The McKinsey report suggests that automation can be leveraged to improve South Africa’s employment statistics as a whole. “South Africa can shape a smart approach to embrace digitisation for the benefit of all citizens,” the document explains. “The plan can help define the country’s digital agenda, including prioritising industries where South Africa has or can develop a competitive edge in technology-driven solutions, such as mining and manufacturing.”

It’s clear that unavoidable, far-reaching change is on its way, but there are few areas in which its impact will be felt as significantly as in mining. Whether the impact of that change means a darker or brighter future is dependent on immediate-term action. 

Digitisation vs automation 

Automation makes a process automatic that was previously performed manually. An easy example of this would be an assembly line in which a machine performs a repetitive task such as screwing caps onto bottles. Many are worried about losing their jobs to automation (consider self-checkout replacing tellers in grocery stores, or self-service banking), but proponents of automation suggest that its benefits include freeing up workers from menial tasks to perform more engaging jobs, keeping humans away from dangerous areas of the workplace, and ensuring a more democratic workplace by decreasing the number of roles dependent on physical attributes. 

Digitisation means a move to take processes into a digital format. For example, scanning a code rather than entering the code manually doesn’t eliminate the need for the code, but it does digitise the process with which the code is used. An even simpler example: drawing on paper using a laptop and software that allows mouse strokes or motions on a touchpad to convert to images.

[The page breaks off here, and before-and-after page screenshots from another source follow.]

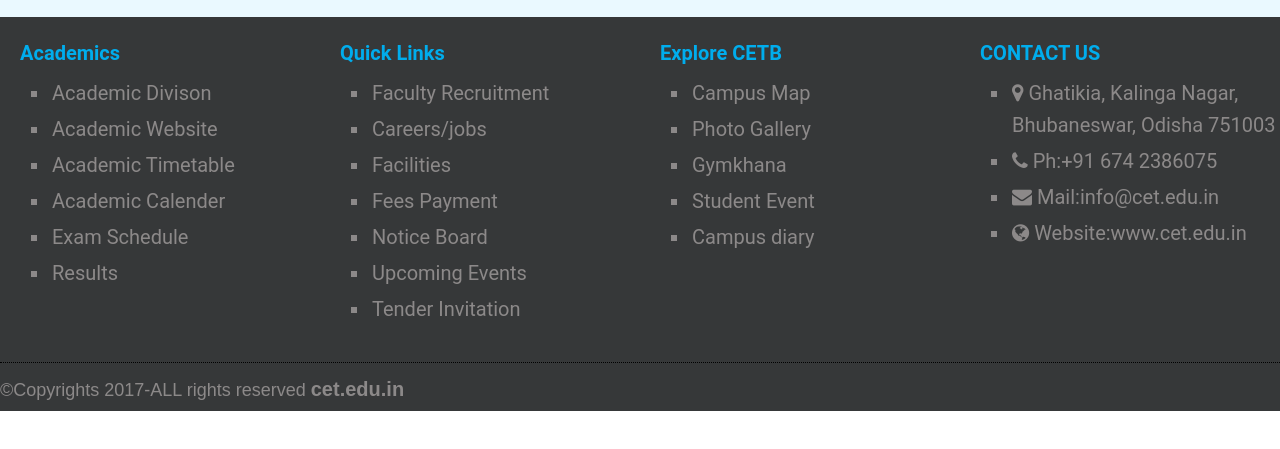
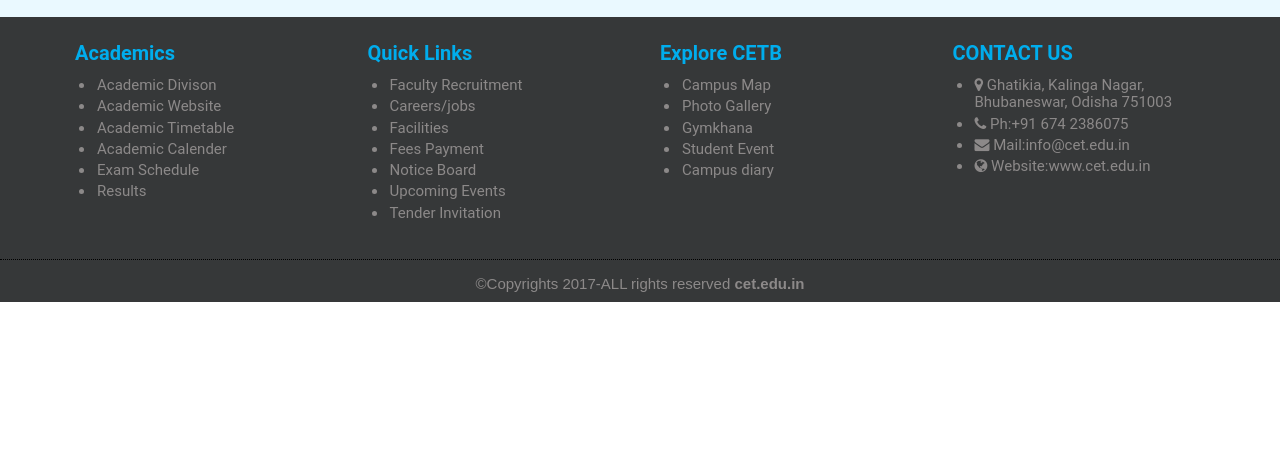
Before and after one commit to sandipbhuyan/gulp-starter, a website: page src/index.html in a window 1280 px wide. Shown: the part 253-702 px from the top of the page. Drawn offline with nearby package versions, Linux system fonts and the light colour scheme; files that its build step writes are made by us from their sources; files whose address does not match are found by name.

Commit message:
[TASK]: Modify the footer styling

```diff
--- a/src/css/_footer.scss
+++ b/src/css/_footer.scss
@@ -1,17 +1,16 @@
-body{
-	height:100%;
-}
-footer{
-.body_wrapper{
+footer {
+  .body_wrapper {
 	background-color:#363839;
 	box-sizing:border-box;
 
 }
-.column-part{
+
+  .column-part {
     width:100%;
 
 }
-.column-heading{
+
+  .column-heading {
 	  color:#00aded;
 	  font-size:20px;
 	  font-family:  Roboto, Arial, Helvetica, sans-serif;
@@ -21,74 +20,58 @@
 	  margin-bottom:10px;
 	  margin-top:5px;
 }
-	ul{
-	   padding-left:50px;
-	   line-height:1.6;
-	   margin-bottom:15px;
-	   font-size:150px;
-	   list-style-type:square;
-	   color:#8c8989;
-	li{
-	   font-size:20px;
-	   padding:2px;
+
+	ul {
+	   margin-bottom: 15px;
+	   list-style-type: unset;
+	   color: #8c8989;
+    li {
+       font-size: 15px;
+       padding: 2px;
        font-family: Roboto, Arial, Helvetica, sans-serif;
-
-	a{
-	   color:#8c8989;
-	   text-decoration:none;
+      a {
+         color: #8c8989;
+         text-decoration: none;
          &:hover {
            color: #00aded;
           }
       }
-	.clg-website{
-	list-style-type:none;
+      .clg-website {
+        list-style-type: none;
       }
     }
 	}
-	.bottom-footer
-	{
-	border-top:1px dotted black;
-	p{
-	color:#8c8989;
-	font-family:sans-serif;
-	font-size:18px;
-	padding:10px 0;
-	margin:5px 0;
-	width:100%;
+
+	.bottom-footer {
+    border-top: 1px dotted black;
+    p {
+      color: #8c8989;
+      font-family: sans-serif;
+      font-size: 15px;
+      padding: 10px 0;
+      text-align: center;
+      margin: 5px 0;
+      width: 100%;
       a{
-	color:#8c8989;
-	font-weight:bold;
-	font-size:20px;
-	text-decoration:none;
+        color: #8c8989;
+        font-weight: bold;
+        font-size: 15px;
+        text-decoration: none;
          &:hover {
            color: #00aded;
         }
       }
     }
 	}
+
 	@media only screen and (min-width: 980px){
-	body{
-	min-height:100vh;
-	}
-	footer{
-	postion:absoulte;
-	margin-bottom:0px;
-
-	}
-	.column{
-	display:flex;
-	justify-content:center;
-	.column-part{
-	margin-top:20px;
-	margin-bottom:20px;
+    .column {
+      display: flex;
+      justify-content: center;
+      .column-part {
+        margin-top: 20px;
+        margin-bottom: 20px;
       }
 	  }
-	.bottom-footer{
-	position:absoulte;
-	margin-bottom:0px;
-	}
-
-
-
 	}
 }
--- a/src/index.html
+++ b/src/index.html
@@ -115,7 +115,7 @@
 <footer class="footer">
   <!--footer should be here-->
   <div class="body_wrapper">
-    <div class="column">
+    <div class="column container">
       <div class="column-part">
         <h4 class="column-heading">Academics</h4>
         <ul >
```
Lines whose indentation alone changed are shown as unchanged.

Automation can be a kind of digitisation, but not every process that’s digitised can be automated: many tasks will still be performed by humans, using digital tools. 

So, will robots take all of our jobs? Not quite, but there’s a little more to the question than meets the eye. A recent study by McKinsey & Company unearthed some interesting facts about the future of our economy. 

300% — The percentage by which South Africa’s productivity could grow as a result of technology-related gains

45% — The percentage of the workforce that women are expected to comprise following the adoption of new technology by 2030 – up two percentage points from current numbers 

450 000 — The number of people employed in the mining sector in South Africa 

R300 billion — The mining industry’s contribution to South Africa’s GDP 

1 200 000 — The net gain in jobs across various sectors predicted by 2030

All numbers from The Future of Work in South Africa: Digitisation, Productivity and Job Creation report published by McKinsey & Company (2019)

About Mail & Guardian Sponsored Stories

The Mail & Guardian’s sponsored stories are produced in association with paying partners. We work closely with our partners to ensure all stories meet our standards of editorial quality, and offer information of value to readers.

If you would like to speak to our team, please contact us at this email address.

Related stories

Advertising

Today's top stories

Hlophe says ‘assassination plot’ is a bid to sully his...

Allegations that Western Cape Judge President John Hlophe planned to assassinate his deputy, Patricia Goliath, are leading to further instability on the Cape bench

Why insurance firms’ earnings are down

Covid-19 has hit the insurance industry especially hard

Controversial oil reserves sale ‘corrupt’ and ‘dishonest’ court hears

The sale of South Africa’s crude oil reserves is now facing a criminal investigation by the Hawks

Q&A Sessions: A focused recovery plan will guide us —...

Trudi Makhaya, the president’s economic adviser, talks to Tshegofatso Mathe about her upbringing, favourite books, Covid-19 and solutions to get our country out of its economic stagnation, family, reading, books, literature

New laws could be a win for gender-violence activists

Three amendment Bills recently submitted to Parliament could change the legal landscape for sex offenders, especially the proposed duty to report and act on acts of GBV
Advertising

press releases

Loading latest Press Releases…

The best local and international journalism

handpicked and in your inbox every weekday